When the Tarmac SL7 was launched last year Specialized claimed it was “one bike to rule them all”, discontinuing the Venge aero bike in the process by being just as fast and sitting on the UCI's minimum weight limit. A couple of months later the Aethos was launched, an even lighter bike that Specialized insisted wasn't for racing, all but confirming we'd never see it in the pro peloton... so what’s Deceuninck–Quick-Step's Kasper Asgreen doing at the Tour de France on the S-Works Aethos frameset?
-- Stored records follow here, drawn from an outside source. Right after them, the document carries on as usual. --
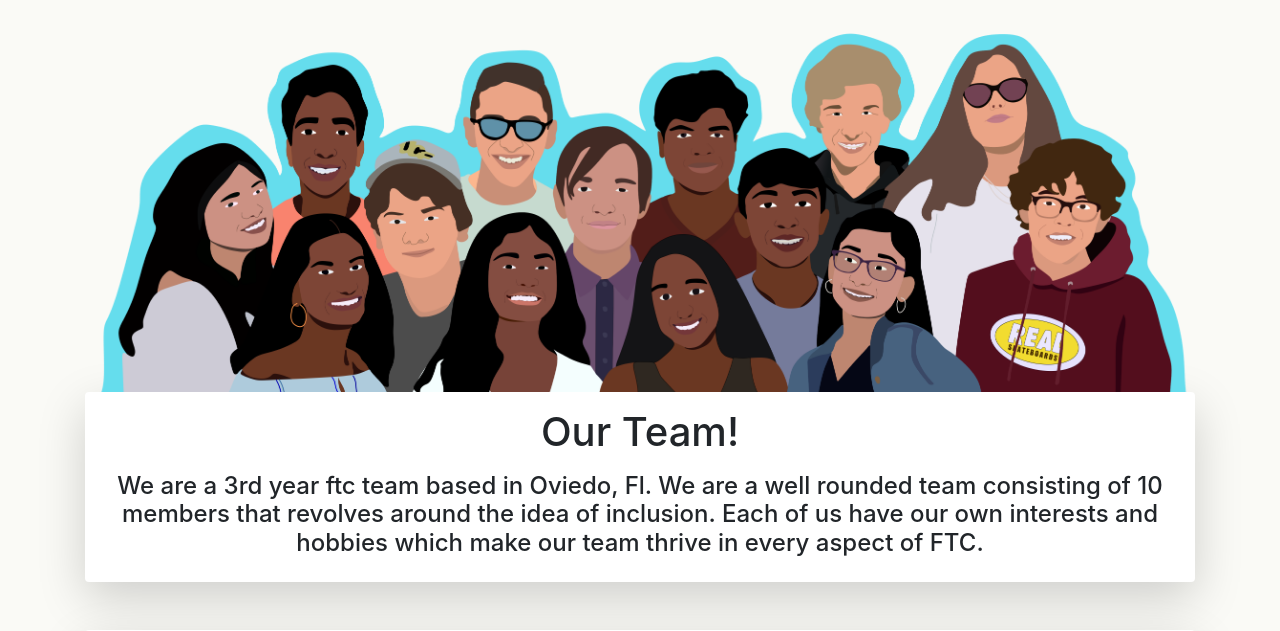
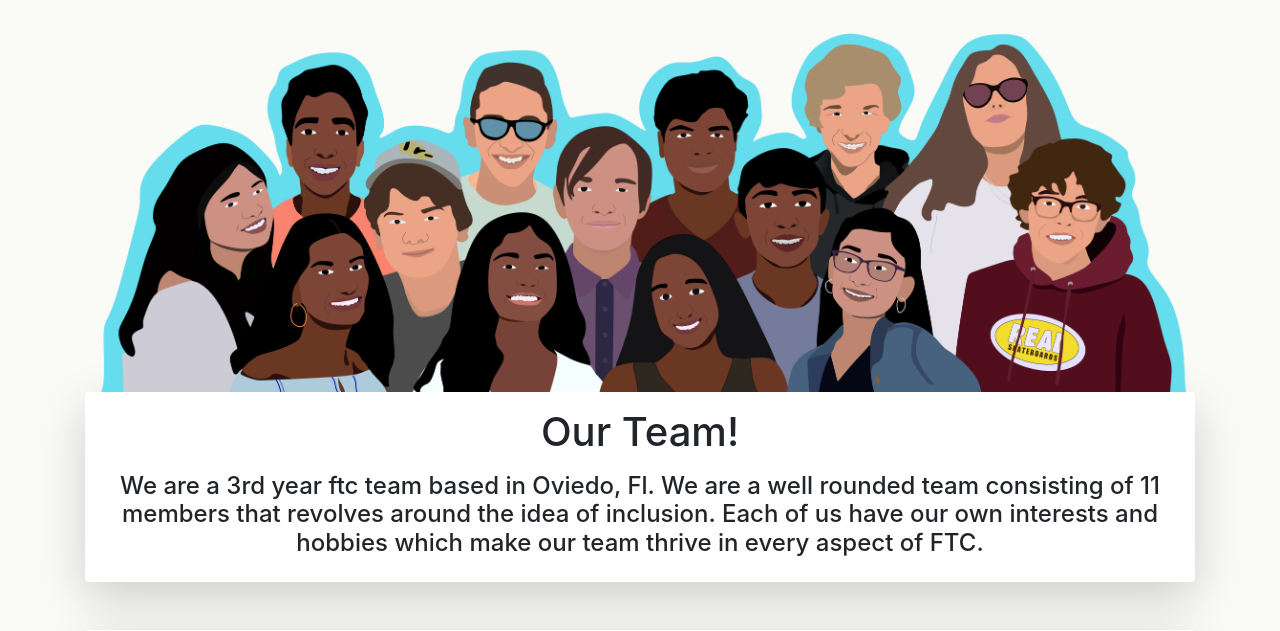
Before and after one commit to UpliftRobotics/Website, a plain HTML site: page about.html in a window 1280 px wide. Shown: the part 135-766 px from the top of the page. Drawn offline with nearby package versions, Linux system fonts and the light colour scheme.

Commit message:
#members

```diff
--- a/about.html
+++ b/about.html
@@ -62,7 +62,7 @@
             <!-- intro card -->
             <h4 class="text-center mt-3">
                 We are a 3rd year ftc team based in Oviedo, Fl. We are a well rounded team
-                consisting of 10 members that revolves around the idea of inclusion. Each
+                consisting of 11 members that revolves around the idea of inclusion. Each
                 of us have our own interests and hobbies which make our team thrive in
                 every aspect of FTC.  </h4>
                 </div>
```
Also changed, not shown: index.html (+1 -1 lines).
The Aethos frame is UCI-approved, but when it was unveiled in October of last year Specialized said it was aimed at riders who prioritise handling and ride quality above aerodynamics, and who want the ultimate high-performance road bike unrestricted by competition rules as complete builds can easily weigh in 800g below the UCI’s 6.8kg minimum limit. From what we can recall, Specialized were quite adamant it wasn't for pros because the Tarmac SL7 does everything they could possibly ask for - however, Asgreen's choice to ride the Aethos at Le Tour has put paid to that.
Check out Liam Cahill’s initial thoughts on the super lightweight ride below.
The Aethos is built around a 588g frame with complete bikes from 6kg, but the US brand says that it chased ride quality rather than weight in itself.
“The ride is truly stunning, with acceleration I've never felt before and handling that's just spot on,” Liam said when he reviewed the Aethos.
Asgreen wants some of this smooth and impressive riding quality for himself and Specialized says the lightweight Aethos frame has allowed the Danish pro to make the strategic components choices while staying at the UCI minimum for weight.
He is rolling on the 1,410g Roval Rapide CLX carbon clinchers he rode to win the Tour of Flanders earlier this year instead of the lightweight 1,250g Roval Alpinist CLX wheels.
“Since Kasper plans to climb at a steady tempo in the mountains, he won’t need the light weight and reactivity of the Alpinist CLX wheels, but instead has chosen the Rapides for the aero advantage on the flats and descents,” explains Specialized.
“With Kasper’s S-Works Aethos build, his drivetrain component selection will be similar to his Tarmac SL7. While the remaining components aid in a weight reduction, their main benefit is the added assurance that he will reduce the overall fatigue experienced during the longer stages with more difficult terrain,” adds Cameron Piper, Specialized’s Product Manager for Tarmac SL7 and Aethos.
6.0kg: that’s how little the S-Works Aethos Dura-Ace Di2 model can weigh with the lightest colourway and built with the lightest components: Roval Alpinist CLX wheels, the S-Works SL stem and S-Works Short and Shallow carbon handlebar.
To bring the complete build up to the UCI legal weight limit of 6.8kg, here’s the full spec breakdown of Asgreen’s mountain TDF bike:
Anna has been hooked on bikes ever since her youthful beginnings at Hillingdon Cycle Circuit. As an avid road and track racer, she reached the heady heights of a ProCyclingStats profile before leaving for university. Having now completed an MA in Multimedia Journalism, she’s hoping to add some (more successful) results. Although her greatest wish is for the broader acceptance of wearing funky cycling socks over the top of leg warmers.